## INSTRUCTIONS TO FOLLOW
Copy out the listing exactly.

## THE INPUT

_ _ _ _ _

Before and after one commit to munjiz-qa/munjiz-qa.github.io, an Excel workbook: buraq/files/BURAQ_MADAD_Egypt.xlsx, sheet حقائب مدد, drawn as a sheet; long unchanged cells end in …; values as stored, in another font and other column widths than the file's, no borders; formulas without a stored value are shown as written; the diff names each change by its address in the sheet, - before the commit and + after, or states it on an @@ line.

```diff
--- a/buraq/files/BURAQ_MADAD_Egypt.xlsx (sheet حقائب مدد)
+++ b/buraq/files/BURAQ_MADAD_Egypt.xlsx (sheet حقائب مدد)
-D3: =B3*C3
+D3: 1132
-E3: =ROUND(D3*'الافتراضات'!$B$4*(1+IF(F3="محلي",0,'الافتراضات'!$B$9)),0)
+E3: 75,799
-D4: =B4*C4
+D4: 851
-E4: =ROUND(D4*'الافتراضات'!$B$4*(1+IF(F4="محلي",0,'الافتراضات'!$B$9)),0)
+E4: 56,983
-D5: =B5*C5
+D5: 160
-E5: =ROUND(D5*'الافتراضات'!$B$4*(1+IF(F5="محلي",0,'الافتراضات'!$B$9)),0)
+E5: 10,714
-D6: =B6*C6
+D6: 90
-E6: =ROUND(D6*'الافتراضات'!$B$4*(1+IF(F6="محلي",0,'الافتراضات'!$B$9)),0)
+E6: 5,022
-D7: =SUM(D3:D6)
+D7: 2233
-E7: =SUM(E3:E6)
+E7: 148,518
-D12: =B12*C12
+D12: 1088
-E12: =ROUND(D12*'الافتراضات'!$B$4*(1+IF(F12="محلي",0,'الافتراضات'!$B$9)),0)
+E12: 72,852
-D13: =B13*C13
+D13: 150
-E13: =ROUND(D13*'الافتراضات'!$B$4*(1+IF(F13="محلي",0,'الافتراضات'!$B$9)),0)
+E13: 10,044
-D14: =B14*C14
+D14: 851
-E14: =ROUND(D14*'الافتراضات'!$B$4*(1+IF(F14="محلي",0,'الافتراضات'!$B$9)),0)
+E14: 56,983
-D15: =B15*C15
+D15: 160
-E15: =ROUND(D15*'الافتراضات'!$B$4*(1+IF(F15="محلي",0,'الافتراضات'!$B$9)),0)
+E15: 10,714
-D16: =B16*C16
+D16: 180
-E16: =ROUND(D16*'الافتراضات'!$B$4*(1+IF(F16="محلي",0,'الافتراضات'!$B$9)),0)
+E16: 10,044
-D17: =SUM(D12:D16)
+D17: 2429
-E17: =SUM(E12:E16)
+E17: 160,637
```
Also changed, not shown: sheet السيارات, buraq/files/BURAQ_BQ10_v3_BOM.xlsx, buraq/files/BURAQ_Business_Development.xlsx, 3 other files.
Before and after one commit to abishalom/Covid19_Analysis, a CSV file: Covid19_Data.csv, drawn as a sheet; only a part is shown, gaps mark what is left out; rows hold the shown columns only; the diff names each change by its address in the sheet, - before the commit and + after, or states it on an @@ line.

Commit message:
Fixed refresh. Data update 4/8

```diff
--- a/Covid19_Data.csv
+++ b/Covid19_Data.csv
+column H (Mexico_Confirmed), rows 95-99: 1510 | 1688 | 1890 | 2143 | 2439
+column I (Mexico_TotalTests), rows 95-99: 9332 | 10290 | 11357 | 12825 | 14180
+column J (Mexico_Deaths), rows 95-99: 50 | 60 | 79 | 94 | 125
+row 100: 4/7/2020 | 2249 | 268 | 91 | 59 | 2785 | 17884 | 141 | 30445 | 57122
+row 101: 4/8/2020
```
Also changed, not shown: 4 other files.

_ _ _ _ _

## COMPLETED EXERCISE
Before and after one commit to munjiz-qa/munjiz-qa.github.io, an Excel workbook: buraq/files/BURAQ_MADAD_Egypt.xlsx, sheet حقائب مدد, drawn as a sheet; long unchanged cells end in …; values as stored, in another font and other column widths than the file's, no borders; formulas without a stored value are shown as written; the diff names each change by its address in the sheet, - before the commit and + after, or states it on an @@ line.

```diff
--- a/buraq/files/BURAQ_MADAD_Egypt.xlsx (sheet حقائب مدد)
+++ b/buraq/files/BURAQ_MADAD_Egypt.xlsx (sheet حقائب مدد)
-D3: =B3*C3
+D3: 1132
-E3: =ROUND(D3*'الافتراضات'!$B$4*(1+IF(F3="محلي",0,'الافتراضات'!$B$9)),0)
+E3: 75,799
-D4: =B4*C4
+D4: 851
-E4: =ROUND(D4*'الافتراضات'!$B$4*(1+IF(F4="محلي",0,'الافتراضات'!$B$9)),0)
+E4: 56,983
-D5: =B5*C5
+D5: 160
-E5: =ROUND(D5*'الافتراضات'!$B$4*(1+IF(F5="محلي",0,'الافتراضات'!$B$9)),0)
+E5: 10,714
-D6: =B6*C6
+D6: 90
-E6: =ROUND(D6*'الافتراضات'!$B$4*(1+IF(F6="محلي",0,'الافتراضات'!$B$9)),0)
+E6: 5,022
-D7: =SUM(D3:D6)
+D7: 2233
-E7: =SUM(E3:E6)
+E7: 148,518
-D12: =B12*C12
+D12: 1088
-E12: =ROUND(D12*'الافتراضات'!$B$4*(1+IF(F12="محلي",0,'الافتراضات'!$B$9)),0)
+E12: 72,852
-D13: =B13*C13
+D13: 150
-E13: =ROUND(D13*'الافتراضات'!$B$4*(1+IF(F13="محلي",0,'الافتراضات'!$B$9)),0)
+E13: 10,044
-D14: =B14*C14
+D14: 851
-E14: =ROUND(D14*'الافتراضات'!$B$4*(1+IF(F14="محلي",0,'الافتراضات'!$B$9)),0)
+E14: 56,983
-D15: =B15*C15
+D15: 160
-E15: =ROUND(D15*'الافتراضات'!$B$4*(1+IF(F15="محلي",0,'الافتراضات'!$B$9)),0)
+E15: 10,714
-D16: =B16*C16
+D16: 180
-E16: =ROUND(D16*'الافتراضات'!$B$4*(1+IF(F16="محلي",0,'الافتراضات'!$B$9)),0)
+E16: 10,044
-D17: =SUM(D12:D16)
+D17: 2429
-E17: =SUM(E12:E16)
+E17: 160,637
```
Also changed, not shown: sheet السيارات, buraq/files/BURAQ_BQ10_v3_BOM.xlsx, buraq/files/BURAQ_Business_Development.xlsx, 3 other files.
Before and after one commit to abishalom/Covid19_Analysis, a CSV file: Covid19_Data.csv, drawn as a sheet; only a part is shown, gaps mark what is left out; rows hold the shown columns only; the diff names each change by its address in the sheet, - before the commit and + after, or states it on an @@ line.

Commit message:
Fixed refresh. Data update 4/8

```diff
--- a/Covid19_Data.csv
+++ b/Covid19_Data.csv
+column H (Mexico_Confirmed), rows 95-99: 1510 | 1688 | 1890 | 2143 | 2439
+column I (Mexico_TotalTests), rows 95-99: 9332 | 10290 | 11357 | 12825 | 14180
+column J (Mexico_Deaths), rows 95-99: 50 | 60 | 79 | 94 | 125
+row 100: 4/7/2020 | 2249 | 268 | 91 | 59 | 2785 | 17884 | 141 | 30445 | 57122
+row 101: 4/8/2020
```
Also changed, not shown: 4 other files.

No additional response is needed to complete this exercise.